The 19th century saw huge developments in the field of insurance, with newer products being devised to meet the growing needs of urbanization and industrialization. In 1835, the infamous New York fire drew people’s attention to the need to provide for sudden and large losses. Two years later, Massachusetts became the first state to require companies by law to maintain such reserves. The great Chicago fire of 1871 further emphasized how fires can cause huge losses in densely populated modern cities. The practice of reinsurance, wherein the risks are spread among several companies, was devised specifically for such situations. There were more offshoots of the process of industrialization.
In 1897, the British government passed the Workmen’s Compensation Act, which made it mandatory for a company to insure its employees against industrial accidents. With the advent of the automobile, public liability insurance, this first made its appearance in 1880s, gained importance and acceptance. In the 19th century, many societies were founded to insure the life and health of their members, while fraternal orders provided low-cost, members-only insurance. INSURANCE IN INDIA… Insurance in India can be traced back to the Vedas. For instance, yogakshema, the name of Life Insurance Corporation of India’s corporate headquarters, is derived from the Rig Veda. The term suggests that a form of “community insurance” was prevalent around 1000 BC and practiced by the Aryans.

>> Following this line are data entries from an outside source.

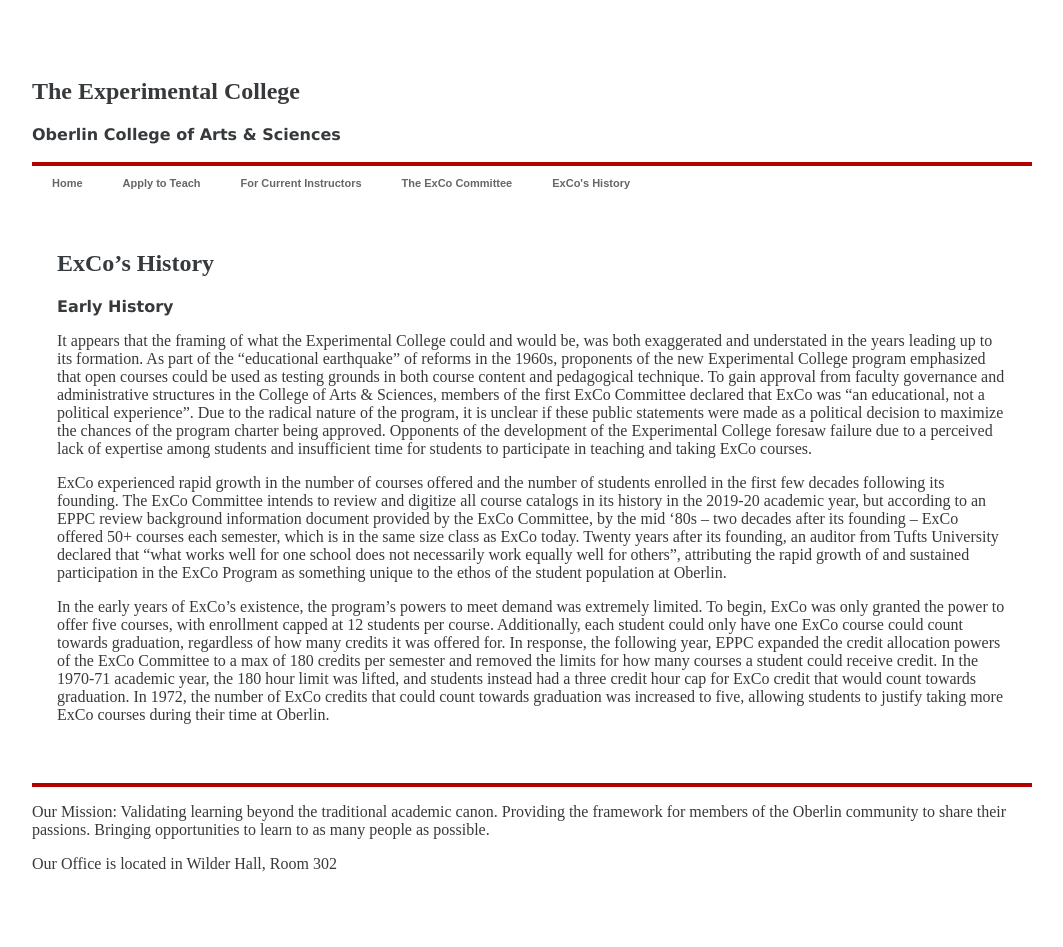
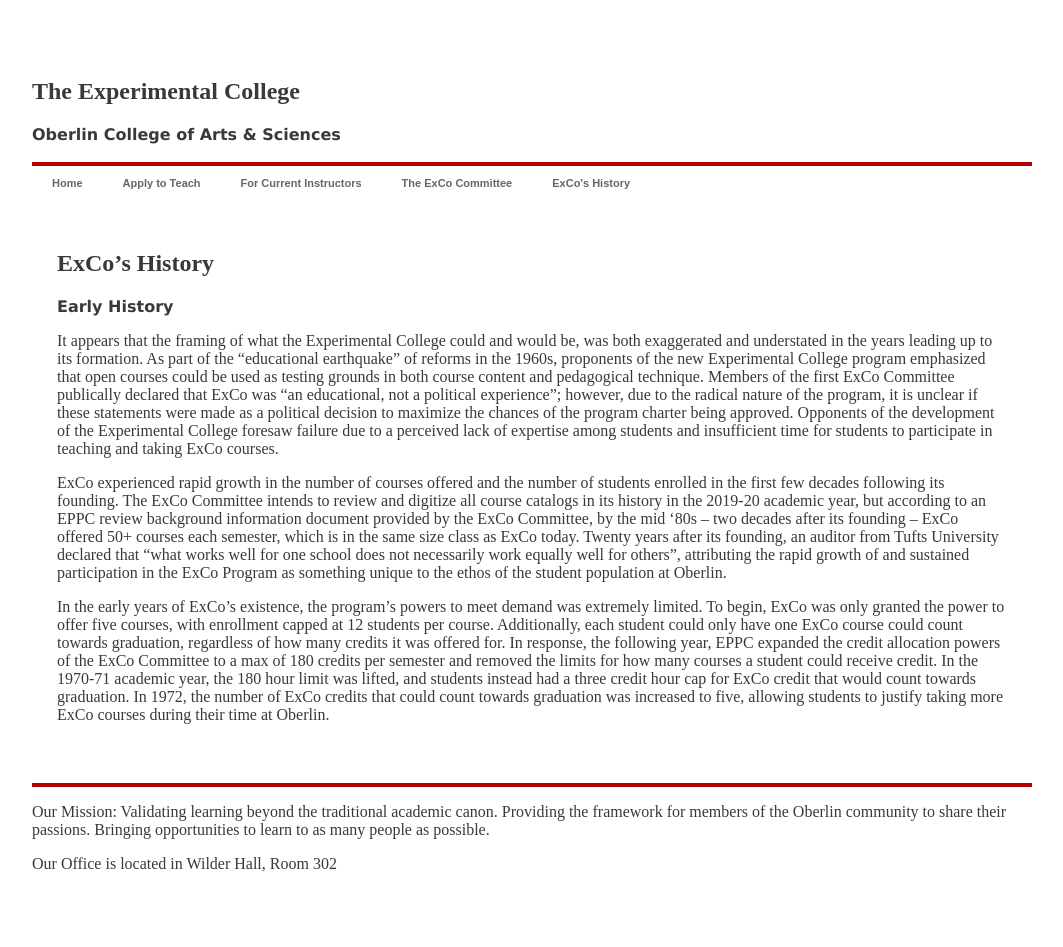
Before and after one commit to OberlinExCo/OberlinExCo.github.io, a Jekyll site: the page built from history.md, in a window 1280 px wide. Shown: the whole page, without its empty margins (108-1171 px from the left). Built offline with Jekyll 4.4.1, drawn with Linux system fonts in a browser that asks for light colours.

Commit message:
Update history.md

```diff
--- a/history.md
+++ b/history.md
@@ -5,7 +5,7 @@ layout: default
 ---
 ## ExCo's History
 # Early History
-It appears that the framing of what the Experimental College could and would be, was both exaggerated and understated in the years leading up to its formation. As part of the “educational earthquake” of reforms in the 1960s, proponents of the new Experimental College program emphasized that open courses could be used as testing grounds in both course content and pedagogical technique. To gain approval from faculty governance and administrative structures in the College of Arts & Sciences, members of the first ExCo Committee declared that ExCo was “an educational, not a political experience”. Due to the radical nature of the program, it is unclear if these public statements were made as a political decision to maximize the chances of the program charter being approved. Opponents of the development of the Experimental College foresaw failure due to a perceived lack of expertise among students and insufficient time for students to participate in teaching and taking ExCo courses.
+It appears that the framing of what the Experimental College could and would be, was both exaggerated and understated in the years leading up to its formation. As part of the “educational earthquake” of reforms in the 1960s, proponents of the new Experimental College program emphasized that open courses could be used as testing grounds in both course content and pedagogical technique. Members of the first ExCo Committee publically declared that ExCo was “an educational, not a political experience”; however, due to the radical nature of the program, it is unclear if these statements were made as a political decision to maximize the chances of the program charter being approved. Opponents of the development of the Experimental College foresaw failure due to a perceived lack of expertise among students and insufficient time for students to participate in teaching and taking ExCo courses.
 
 ExCo experienced rapid growth in the number of courses offered and the number of students enrolled in the first few decades following its founding. The ExCo Committee intends to review and digitize all course catalogs in its history in the 2019-20 academic year, but according to an EPPC review background information document provided by the ExCo Committee, by the mid ‘80s -- two decades after its founding -- ExCo offered 50+ courses each semester, which is in the same size class as ExCo today. Twenty years after its founding, an auditor from Tufts University declared that “what works well for one school does not necessarily work equally well for others”, attributing the rapid growth of and sustained participation in the ExCo Program as something unique to the ethos of the student population at Oberlin.
 
```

Burial societies of the kind found in ancient Rome were formed in the Buddhist period to help families build houses, protect widows and children. Bombay Mutual Assurance Society, the first Indian life assurance society, was formed in 1870. Other companies like Oriental, Bharat and Empire of India were also set up in the 1870-90s. It was during the swadeshi movement in the early 20th century that insurance witnessed a big boom in India with several more companies being set up. As these companies grew, the government began to exercise control on them. The Insurance Act was passed in 1912, followed by a detailed and amended Insurance Act of 1938 that looked into investments, expenditure and management of these companies’ funds.
By the mid-1950s, there were around 170 insurance companies and 80 provident fund societies in the country’s life insurance scene. However, in the absence of regulatory systems, scams and irregularities were almost a way of life at most of these companies. As a result, the government decided nationalise the life assurance business in India. The Life Insurance Corporation of India was set up in 1956 to take over around 250 life companies. For years thereafter, insurance remained a monopoly of the public sector. It was only after seven years of debate – after the RN Malhotra Committee report of 1994 became the first serious document calling for the re-opening up of the insurance sector to private players, that the sector was finally opened up to private players in 2001.
The Insurance Regulatory & Development Authority, an autonomous insurance regulator set up in 2000, has extensive powers to oversee the insurance business and regulate in a manner that will safeguard the interests of the insured. LIFE INSURANCE MEANING Life insurance is a contract for payment of a sum of money to the person assured (or failing him/her, to the person entitled to receive the same) on the happening of the event insured against. Usually the contra